For some it’s just a ceremony, for others it’s a regal affair in an opulent venue. Weddings in India are now extravagant affairs and it’s no longer kosher to exchange vows at a humble place or in an ancestral home. And, when it comes to destination weddings in India, one cannot forget the city of Jodhpur, famous for it’s scenic landscape and mesmerizing forts. A typical Rajasthani Wedding consists of various social customs, traditions and practices that reflect its royal charm. There are various attractions one can find in a Marwari Wedding like traditional elephant ride welcome, an authentic Rajasthani ambience, delicious cuisines, traditional attire, colourful atmosphere and above all the local folk music. Having hosted various weddings at Kasturi Orchid, Jodhpur, one thing which we find common is that the local folk music is the heart and soul of every Wedding. The music perfectly captures the people’s emotions and is enjoyed by everyone irrespective of the age and gender. Here are few glimpses of the local folk musicians at a Wedding at Kasturi Orchid, Jodhpur.
Going into the history, you’ll be amazed to know that Rajasthan has a diverse collection of musician castes, including langas, sapera, bhopa, jogi and Manganiar. Traditional music includes the women’s Panihari songs, which lyrically describes chores, especially centered on water and wells, both of which are an integral part of Rajasthan’s desert culture. Other songs, played by various castes, normally begin with the alap, which sets the tune and is followed by a recital of a couplet. The celebration of changing seasons is also very central to folk music of Rajasthan. Celebration of the coming of the Monsoons or the harvest season are central to most traditional folk songs. There are also songs that revolve around daily activities of the local people.
Music and dance are deeply engraved in the life of Rajasthanis. Some of the instruments frequently used in traditional Rajasthani folk music at Weddings are:
- Kamaicha: The Kamaicha is one of the oldest bowed musical instruments in the world. This instrument is made from a single piece of wood and its three main strings are made of goat intestine, while the fourteen others are made of steel. It is used extensively in Rajasthani folk music.
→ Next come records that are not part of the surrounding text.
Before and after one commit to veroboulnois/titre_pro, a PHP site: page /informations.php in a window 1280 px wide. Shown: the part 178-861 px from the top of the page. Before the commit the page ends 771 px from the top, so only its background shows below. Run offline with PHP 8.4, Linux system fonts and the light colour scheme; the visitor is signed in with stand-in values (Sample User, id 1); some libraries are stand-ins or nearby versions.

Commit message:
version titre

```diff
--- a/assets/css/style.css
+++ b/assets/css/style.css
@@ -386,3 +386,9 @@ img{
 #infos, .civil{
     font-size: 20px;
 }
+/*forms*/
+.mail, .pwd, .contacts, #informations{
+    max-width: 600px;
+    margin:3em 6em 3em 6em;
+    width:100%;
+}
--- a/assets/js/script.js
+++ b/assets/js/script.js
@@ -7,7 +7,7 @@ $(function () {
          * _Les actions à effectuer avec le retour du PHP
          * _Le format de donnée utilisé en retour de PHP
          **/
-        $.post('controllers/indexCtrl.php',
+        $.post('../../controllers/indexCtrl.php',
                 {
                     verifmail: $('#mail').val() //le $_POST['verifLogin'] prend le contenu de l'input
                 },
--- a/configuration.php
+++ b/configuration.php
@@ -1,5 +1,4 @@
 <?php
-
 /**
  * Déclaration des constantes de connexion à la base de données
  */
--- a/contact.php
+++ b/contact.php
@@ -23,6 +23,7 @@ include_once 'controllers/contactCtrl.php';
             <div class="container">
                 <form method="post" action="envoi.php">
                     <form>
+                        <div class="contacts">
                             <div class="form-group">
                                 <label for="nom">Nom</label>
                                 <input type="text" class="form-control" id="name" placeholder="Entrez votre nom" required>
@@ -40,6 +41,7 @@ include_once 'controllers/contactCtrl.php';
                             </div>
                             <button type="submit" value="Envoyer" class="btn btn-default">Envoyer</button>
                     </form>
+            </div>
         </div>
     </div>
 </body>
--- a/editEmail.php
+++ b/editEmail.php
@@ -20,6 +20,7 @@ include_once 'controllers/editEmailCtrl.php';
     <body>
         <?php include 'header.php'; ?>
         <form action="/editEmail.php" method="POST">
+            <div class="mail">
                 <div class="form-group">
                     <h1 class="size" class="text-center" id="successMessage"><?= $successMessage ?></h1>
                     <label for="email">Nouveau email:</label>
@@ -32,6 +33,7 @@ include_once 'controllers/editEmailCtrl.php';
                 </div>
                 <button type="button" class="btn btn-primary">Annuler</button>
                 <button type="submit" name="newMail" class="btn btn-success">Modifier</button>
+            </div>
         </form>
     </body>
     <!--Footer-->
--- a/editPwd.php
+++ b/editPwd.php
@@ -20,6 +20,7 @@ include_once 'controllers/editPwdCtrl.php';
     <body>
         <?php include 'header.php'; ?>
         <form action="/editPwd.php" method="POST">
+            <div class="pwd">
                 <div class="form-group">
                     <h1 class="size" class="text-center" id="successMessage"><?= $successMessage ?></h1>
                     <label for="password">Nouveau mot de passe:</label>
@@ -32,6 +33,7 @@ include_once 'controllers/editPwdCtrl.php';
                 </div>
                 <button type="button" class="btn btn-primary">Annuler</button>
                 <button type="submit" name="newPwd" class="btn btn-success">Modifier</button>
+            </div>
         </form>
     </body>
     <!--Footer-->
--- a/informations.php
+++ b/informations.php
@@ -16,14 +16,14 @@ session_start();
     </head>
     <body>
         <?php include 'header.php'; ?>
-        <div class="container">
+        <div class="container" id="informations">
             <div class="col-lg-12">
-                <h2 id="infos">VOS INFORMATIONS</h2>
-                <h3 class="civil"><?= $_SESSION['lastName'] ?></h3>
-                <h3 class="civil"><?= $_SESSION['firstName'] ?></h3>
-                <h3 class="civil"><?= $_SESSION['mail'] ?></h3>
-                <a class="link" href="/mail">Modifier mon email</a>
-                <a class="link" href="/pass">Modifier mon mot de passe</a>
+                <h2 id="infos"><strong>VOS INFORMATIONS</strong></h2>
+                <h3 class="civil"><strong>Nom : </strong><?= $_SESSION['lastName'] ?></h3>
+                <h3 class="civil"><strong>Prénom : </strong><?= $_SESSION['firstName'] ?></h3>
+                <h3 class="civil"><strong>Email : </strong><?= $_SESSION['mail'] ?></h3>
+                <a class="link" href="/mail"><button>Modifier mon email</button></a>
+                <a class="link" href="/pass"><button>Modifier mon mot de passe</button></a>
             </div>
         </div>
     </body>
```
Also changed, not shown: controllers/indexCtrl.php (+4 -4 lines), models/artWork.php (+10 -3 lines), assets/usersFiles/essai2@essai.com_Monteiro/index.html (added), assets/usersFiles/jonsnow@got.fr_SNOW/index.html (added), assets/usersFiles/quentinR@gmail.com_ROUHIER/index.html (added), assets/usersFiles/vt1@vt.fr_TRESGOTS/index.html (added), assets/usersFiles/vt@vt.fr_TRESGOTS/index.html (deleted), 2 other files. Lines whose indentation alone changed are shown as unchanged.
- Morchang: This wind percussion instrument, also called ‘morchang’ is another instrument used widely in Rajasthani folk music. To play this instrument, the player has to hold it firmly between the teeth and strike the metal tongue with the free hand. The movement of the player’s tongue, blowing and sucking of air through the instrument produces different sounds.
- Nagara: The Nagara is a type of folk kettle drum played with wooden sticks. During ancient times, they were usually played during important ceremonies. This instrument is usually accompanied by the Tasha and Shehnai.
- Ravanahatta: The Ravanahatta is a hand-made bow-string instrument, usually made by the artist himself. It is an important folk music instrument in Rajasthan and is made from bamboo and coconut shell. Ravanahatta players are called ‘Bhopas’ and belong to the Nayak, Bhil or Thori castes.
Having said that, one can get real experience only by attending such marriage.